The SNOWDEPTH project will, as the first in the world, directly measure snow depths globally at high spatial resolution from freely available ICESat-2 NASA spaceborne laser altimetry data available since autumn 2018.
To generate global monthly snow depth maps, including for mountainous and forested areas, we will combine the ICESat-2-derived snow depths with Sentinel snow cover/depth data in an ensemble-based data assimilation (DA) framework.
This global snow depth data will fill a large data and knowledge gap within hydrology and cryosphere/climate sciences and is directly relevant for the three application cases within the project: permafrost, high-elevation precipitation and climate reanalysis. The project has two parts and is supported by field activities for ground reference.
In phase 1, we will develop algorithms to derive snow depths at two complementary scales:
- local snow depths from ICESat-2 profiles that capture the high spatial variability in areas with small-scale topography, and
- global snow depth maps with monthly temporal resolution, using DA methods.
In phase 2, we will use the derived snow depths within three application fields where they directly benefit to advance the state of the art:
- Permafrost: include snow depths in an existing model framework to greatly improve modelling of the ground thermal regime, both locally at targeted field sites and at global scale. The current lack of snow depth data is a key bottleneck for permafrost modelling.
- High-elevation precipitation: analyse how snow depths vary across orographic barriers to increase understanding of high-altitude precipitation processes. These are currently largely unconstrained due to lack of measurements.
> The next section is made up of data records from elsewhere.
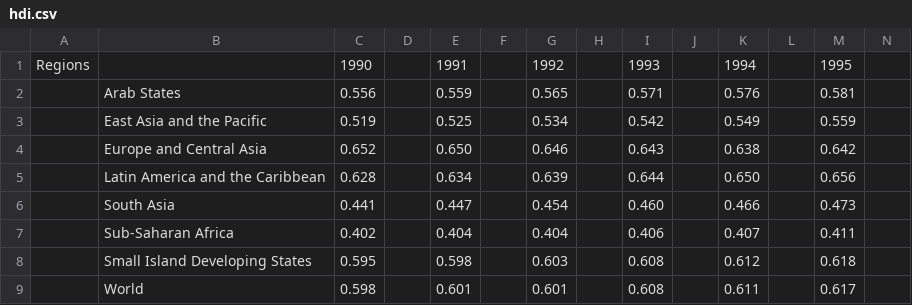
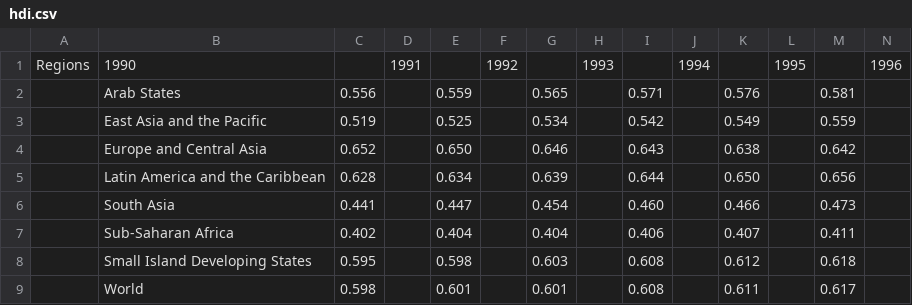
Before and after one commit to kevbuh/mcm_keviansud, a CSV file: hdi.csv, drawn as a sheet; only a part is shown; removed rows and columns are numbered as before the commit, all else as after; rows hold the shown columns only; the diff names each change by its address in the sheet, - before the commit and + after, or states it on an @@ line.

```diff
--- a/hdi.csv
+++ b/hdi.csv
-row 1: Regions |  | 1990 |  | 1991 |  | 1992 |  | 1993 |  | 1994 |  | 1995
+row 1: Regions | 1990 |  | 1991 |  | 1992 |  | 1993 |  | 1994 |  | 1995 |  | 1996
```
Also changed, not shown: education_index.csv, gni.csv, 2 other files.
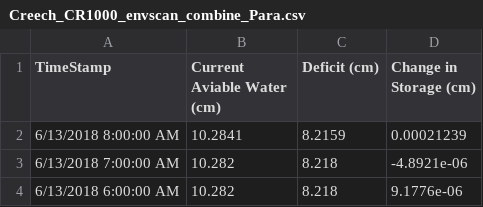
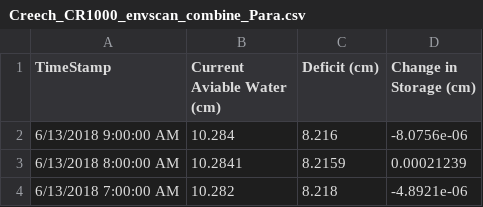
Before and after one commit to SoilMoisture/SoilMoisture.github.io, a CSV file: Creech_CR1000_envscan_combine_Para.csv, drawn as a sheet; only a part is shown; the shorter side is filled out with more unchanged rows.

```diff
--- a/Creech_CR1000_envscan_combine_Para.csv
+++ b/Creech_CR1000_envscan_combine_Para.csv
@@ -1,2 +1,3 @@
 TimeStamp,Current Aviable Water (cm),Deficit (cm),Change in Storage (cm)
+6/13/2018 9:00:00 AM,10.284,8.216,-8.0756e-06
 6/13/2018 8:00:00 AM,10.2841,8.2159,0.00021239
```
Also changed, not shown: 7 other files.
- Climate reanalysis: verify and improve operational and climate reanalysis products through cross-comparison and improved process understanding. In data-sparse areas, reanalysis products are less accurate and largely model-driven given the lack of observations.